6 edition of Catullus and his Renaissance readers found in the catalog.

Catullus and his Renaissance readers

by Julia Haig Gaisser

  • 97 Want to read
  • 7 Currently reading

Published by Clarendon Press, Oxford University Press in Oxford [England], New York .
Written in English

    Places:
  • Europe
    • Subjects:
    • Catullus, Gaius Valerius -- Criticism and interpretation -- History,
    • Literature, Modern -- 15th and 16th centuries -- Roman influences,
    • Elegiac poetry, Latin -- History and criticism -- Theory, etc,
    • Love poetry, Latin -- History and criticism -- Theory, etc,
    • Epigrams, Latin -- History and criticism -- Theory, etc,
    • Authors and readers -- Europe -- History -- 16th century,
    • Reader-response criticism,
    • Rome in literature,
    • Renaissance

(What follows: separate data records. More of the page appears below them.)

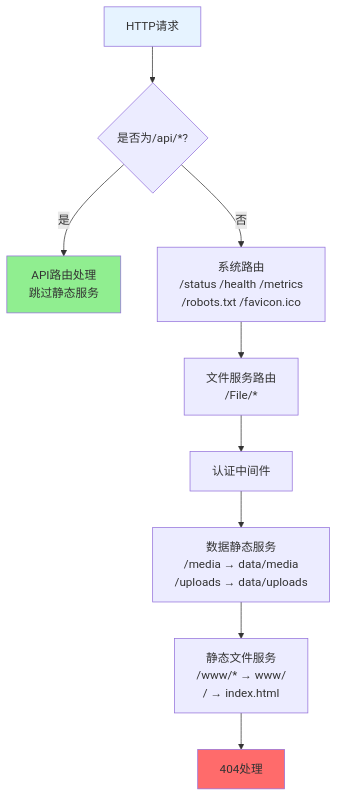
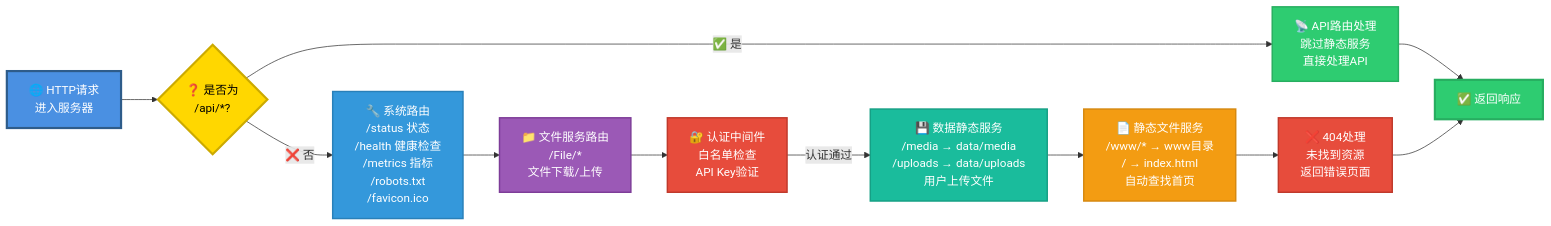
Diagram 11 of 13 in docs/server.md (sunflowermm/XRK-AGT), drawn with Mermaid before and after one commit. The commit also changed other lines of this file and 9 other files, not shown here.

````diff
--- a/docs/server.md
+++ b/docs/server.md
@@ -530,15 +632,32 @@
 ```mermaid
-flowchart TD
-    Request["HTTP请求"] --> CheckAPI{是否为/api/*?}
-    CheckAPI -->|是| APIRoute["API路由处理<br/>跳过静态服务"]
-    CheckAPI -->|否| SystemRoute["系统路由<br/>/status /health /metrics<br/>/robots.txt /favicon.ico"]
-    SystemRoute --> FileRoute["文件服务路由<br/>/File/*"]
-    FileRoute --> Auth["认证中间件"]
-    Auth --> DataStatic["数据静态服务<br/>/media → data/media<br/>/uploads → data/uploads"]
-    DataStatic --> Static["静态文件服务<br/>/www/* → www/<br/>/ → index.html"]
-    Static --> NotFound["404处理"]
+flowchart LR
+    Request["🌐 HTTP请求<br/>进入服务器"] --> CheckAPI{"❓ 是否为<br/>/api/*?"}
     
-    style Request fill:#E6F3FF
-    style APIRoute fill:#90EE90
-    style NotFound fill:#FF6B6B
+    CheckAPI -->|"✅ 是"| APIRoute["📡 API路由处理<br/>跳过静态服务<br/>直接处理API"]
+    
+    CheckAPI -->|"❌ 否"| SystemRoute["🔧 系统路由<br/>/status 状态<br/>/health 健康检查<br/>/metrics 指标<br/>/robots.txt<br/>/favicon.ico"]
+    
+    SystemRoute --> FileRoute["📁 文件服务路由<br/>/File/*<br/>文件下载/上传"]
+    
+    FileRoute --> Auth["🔐 认证中间件<br/>白名单检查<br/>API Key验证"]
+    
+    Auth -->|"认证通过"| DataStatic["💾 数据静态服务<br/>/media → data/media<br/>/uploads → data/uploads<br/>用户上传文件"]
+    
+    DataStatic --> Static["📄 静态文件服务<br/>/www/* → www目录<br/>/ → index.html<br/>自动查找首页"]
+    
+    Static --> NotFound["❌ 404处理<br/>未找到资源<br/>返回错误页面"]
+    
+    APIRoute --> Response["✅ 返回响应"]
+    NotFound --> Response
+    
+    style Request fill:#4A90E2,stroke:#2E5C8A,stroke-width:3px,color:#fff
+    style CheckAPI fill:#FFD700,stroke:#CCAA00,stroke-width:3px,color:#000
+    style APIRoute fill:#2ECC71,stroke:#27AE60,stroke-width:2px,color:#fff
+    style SystemRoute fill:#3498DB,stroke:#2980B9,stroke-width:2px,color:#fff
+    style FileRoute fill:#9B59B6,stroke:#7D3C98,stroke-width:2px,color:#fff
+    style Auth fill:#E74C3C,stroke:#C0392B,stroke-width:2px,color:#fff
+    style DataStatic fill:#1ABC9C,stroke:#16A085,stroke-width:2px,color:#fff
+    style Static fill:#F39C12,stroke:#D68910,stroke-width:2px,color:#fff
+    style NotFound fill:#E74C3C,stroke:#C0392B,stroke-width:2px,color:#fff
+    style Response fill:#2ECC71,stroke:#27AE60,stroke-width:3px,color:#fff
 ```
````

    • Edition Notes

      Includes bibliographical references (p. [416]-432) and index.

      StatementJulia Haig Gaisser.
      Classifications
      LC ClassificationsPA6276 .G35 1993
      The Physical Object
      Paginationxiii, 446 p. :
      Number of Pages446
      ID Numbers
      Open LibraryOL1712421M
      ISBN 100198148828
      LC Control Number92014489

        The most popular of the Roman poets, Catullus is known for the accessibility of his witty and erotic love poems. In this book Charles Martin, himself a poet, offers a deeper reading of Catullus, revealing the art and intelligence behind the seemingly spontaneous verse. Best introduction to Catullus I've yet read,especially taken together with Catullus by Charles Martin. Haig-Gasser, whose earlier fine book, Catullus and His Renaissance Readers, remains unfortunately out of print, is a very readable and comprehensive guide to the poet's work.5/5(1).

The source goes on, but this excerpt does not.